Liberalism: Origins

Liberalism: Origins

Historical Background

  • Liberalism as a political philosophy emerged in the 17th century, mainly in response to the social and political changes brought about by the European Enlightenment.
  • Its development is closely linked with the growth of individualism, a belief in the supreme importance of the individual over any social group or collective body.
  • Originally, liberalism aimed to limit the power of the state and increase individual liberty, reflecting the aspirations of the commercial middle class during the Industrial Revolution.

Key Thinkers

  • John Locke (1632-1704) is often referred to as the ‘father of liberalism’. He argued that individuals have natural rights to life, liberty and property, and that these rights are inherent and cannot be taken away by the state.
  • Adam Smith (1723-1790) is another early liberal thinker; he advocated the idea of a ‘free market’ and criticised the state’s intervention in economic affairs. Smith is considered a significant figure within liberal economic thought.
  • The 19th-century philosopher John Stuart Mill pushed the idea of ‘individual liberty’ further.
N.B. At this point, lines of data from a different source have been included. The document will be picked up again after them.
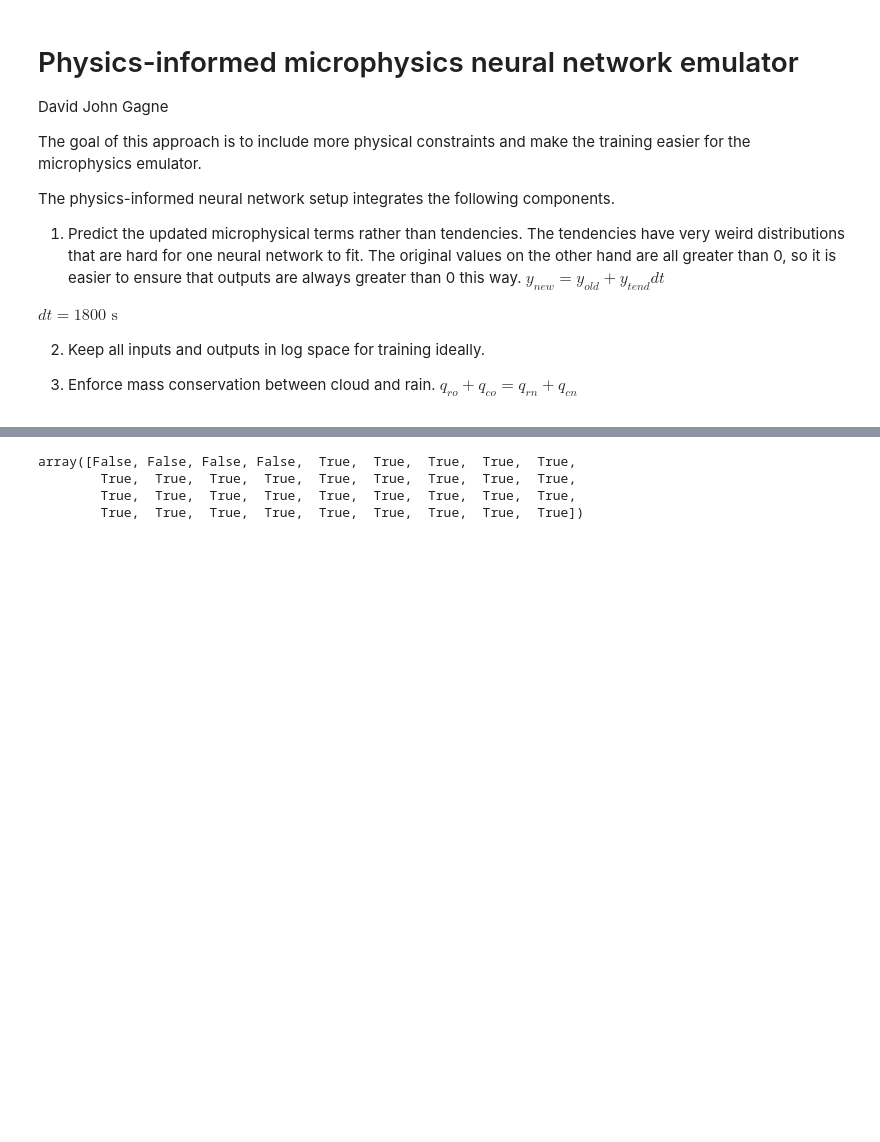
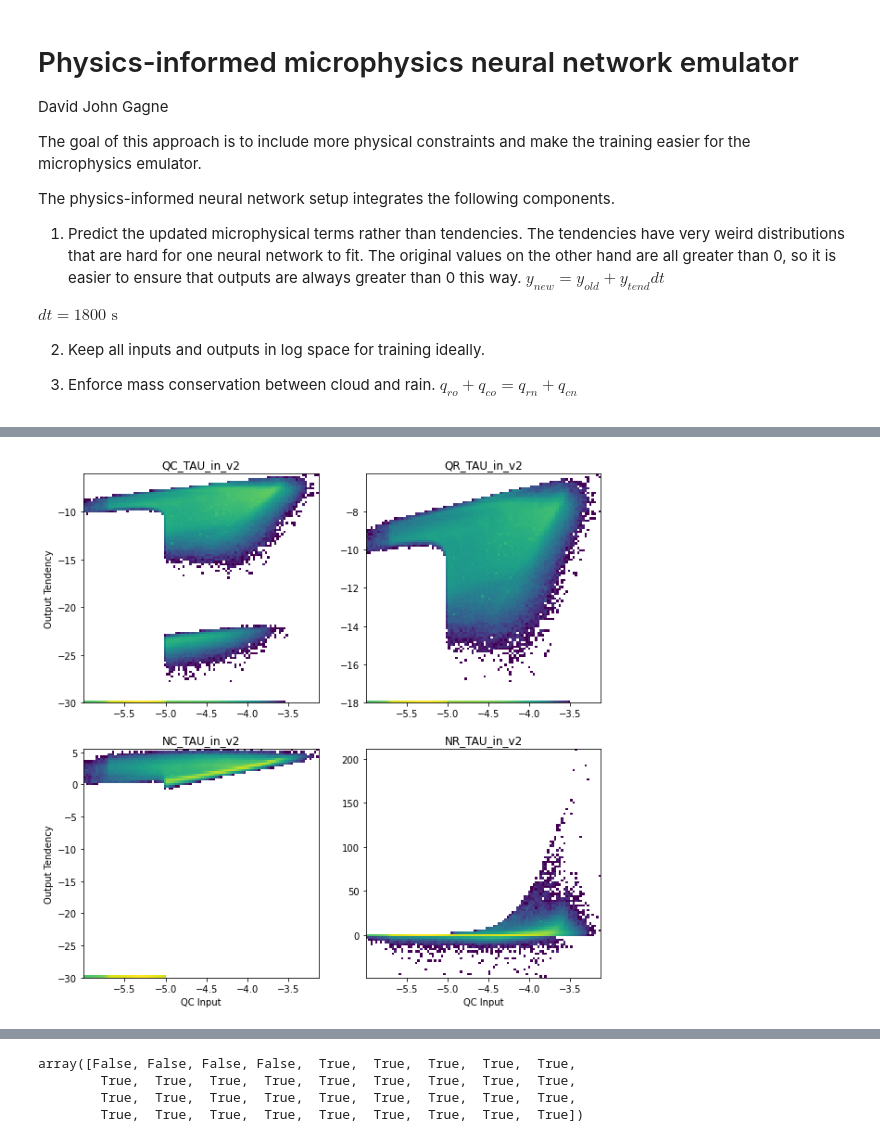
Before and after one commit to NCAR/mlmicrophysics, a Jupyter notebook: notebooks/physics_based_mp_nn.ipynb, the cells around one changed output, grey strips where cells are left out. Cells and saved outputs as stored; diff of their text form; code cells hidden in the pictures; blank space fills up the shorter version.

```diff
--- a/notebooks/physics_based_mp_nn.ipynb
+++ b/notebooks/physics_based_mp_nn.ipynb
@@ -70,0 +221,24 @@ mp_data.loc[:, "Q_mass_in"] = mp_data[["QC_TAU_in", "QR_TAU_in"]].sum(axis=1)
+# %%
+out_tend_cols = ["qctend_TAU_v2", "qrtend_TAU_v2", "nctend_TAU_v2", "nrtend_TAU_v2"]
+plt.figure(figsize=(10, 10))
+for i in range(4):
+    plt.subplot(2, 2, i+1)
+    if i % 2 == 0:
+        plt.hist2d(np.log10(np.maximum(val_x.iloc[:, 0], 1e-25)),
+                   np.log10(np.maximum(-mp_good_data.loc[test_idxs, out_tend_cols[i]], 1e-30)),
+                        bins=100, cmin=1, norm=LogNorm())
+    elif i == 1:
+        plt.hist2d(np.log10(np.maximum(val_x.iloc[:, 0], 1e-25)),
+                   np.log10(np.maximum(mp_good_data.loc[test_idxs, out_tend_cols[i]], 1e-18)),
+                        bins=100, cmin=1, norm=LogNorm())
+    elif i == 3:
+        plt.hist2d(np.log10(np.maximum(val_x.iloc[:, 0], 1e-25)), mp_good_data.loc[test_idxs, out_tend_cols[i]],
+                        bins=100, cmin=1, norm=LogNorm())
+    plt.title(input_cols[i])
+    if i > 1:
+        plt.xlabel("QC Input")
+    if i % 2 == 0:
+        plt.ylabel("Output Tendency")
+plt.savefig("mp_nn_qc_tend_2dhist.png", dpi=300, bbox_inches="tight", facecolor="w")
+# %% [output]
+[figure, added]
```
Also changed, not shown: parts of 59 cells of this notebook, 2 other files.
He proposed that individuals must not only be free to pursue their own interests, but also should seek the improvement of society as a whole.

Core Principles
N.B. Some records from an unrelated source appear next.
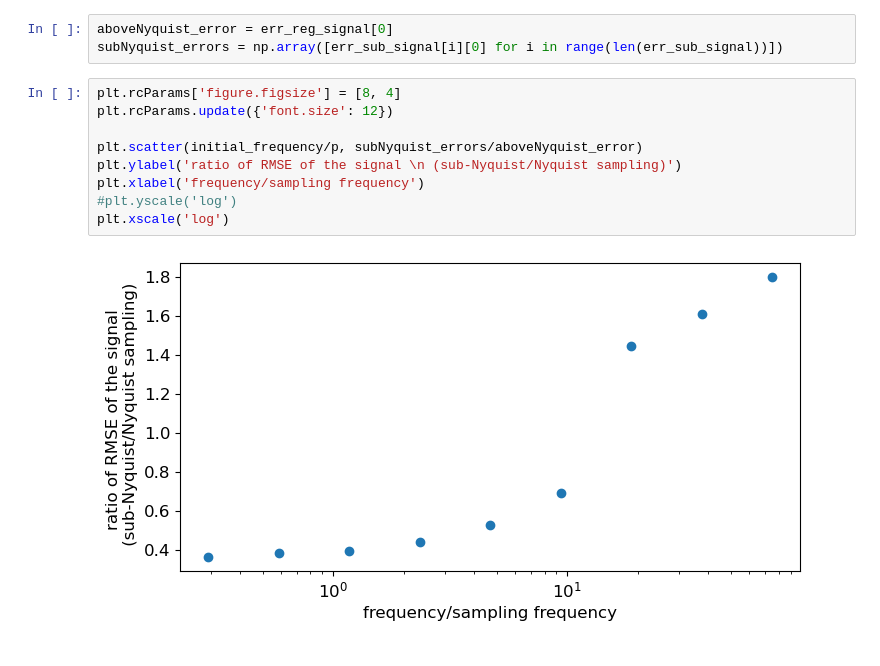
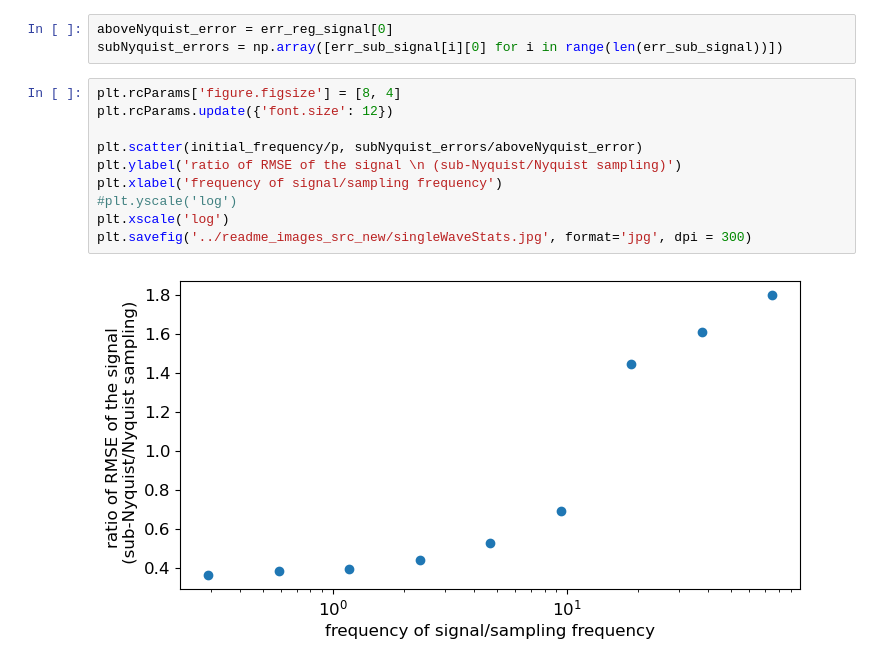
Before and after one commit to LorenzoJoquino/Physics215Project_CompSensGroup, a Jupyter notebook: notebooks/SineWavesCompression_test3_withSingleWave.ipynb, the cells around one changed output. Drawn from its saved outputs; the diff is of its cells as text.

```diff
--- a/notebooks/SineWavesCompression_test3_withSingleWave.ipynb
+++ b/notebooks/SineWavesCompression_test3_withSingleWave.ipynb
@@ -271,11 +273,12 @@ subNyquist_errors = np.array([err_sub_signal[i][0] for i in range(len(err_sub_si
 # %%
 plt.rcParams['figure.figsize'] = [8, 4]
 plt.rcParams.update({'font.size': 12})
 
 plt.scatter(initial_frequency/p, subNyquist_errors/aboveNyquist_error)
 plt.ylabel('ratio of RMSE of the signal \n (sub-Nyquist/Nyquist sampling)')
-plt.xlabel('frequency/sampling frequency')
+plt.xlabel('frequency of signal/sampling frequency')
 #plt.yscale('log')
 plt.xscale('log')
+plt.savefig('../readme_images_src_new/singleWaveStats.jpg', format='jpg', dpi = 300)
 # %% [output]
-[figure, old version]
+[figure, new version]
```
Also changed, not shown: parts of 1 cell of this notebook, 2 other files.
  • Within liberalism, two underlying principles are paramount: freedom and equality.
  • Liberal emphasis on freedom is generally linked to the concept of negative liberty, or the absence of restraints. Liberals also value positive freedom, meaning the ability to act according to one’s will.
  • Equality in liberalism is often understood as equality under the law and equality of opportunity, rather than equality of outcome.
  • Throughout its history, liberalism has evolved and split into two key strands: ‘classical liberalism’, which stresses limited government and laissez-faire economics, and ‘modern liberalism’, which supports a broader role for the state in ensuring social justice.

Remember: The roots of liberalism lie in its commitment to individual rights and freedoms, and its consistent challenges against traditional authority. The evolution of liberalism has adapted to societal changes, but its core principles of freedom and equality have remained constant.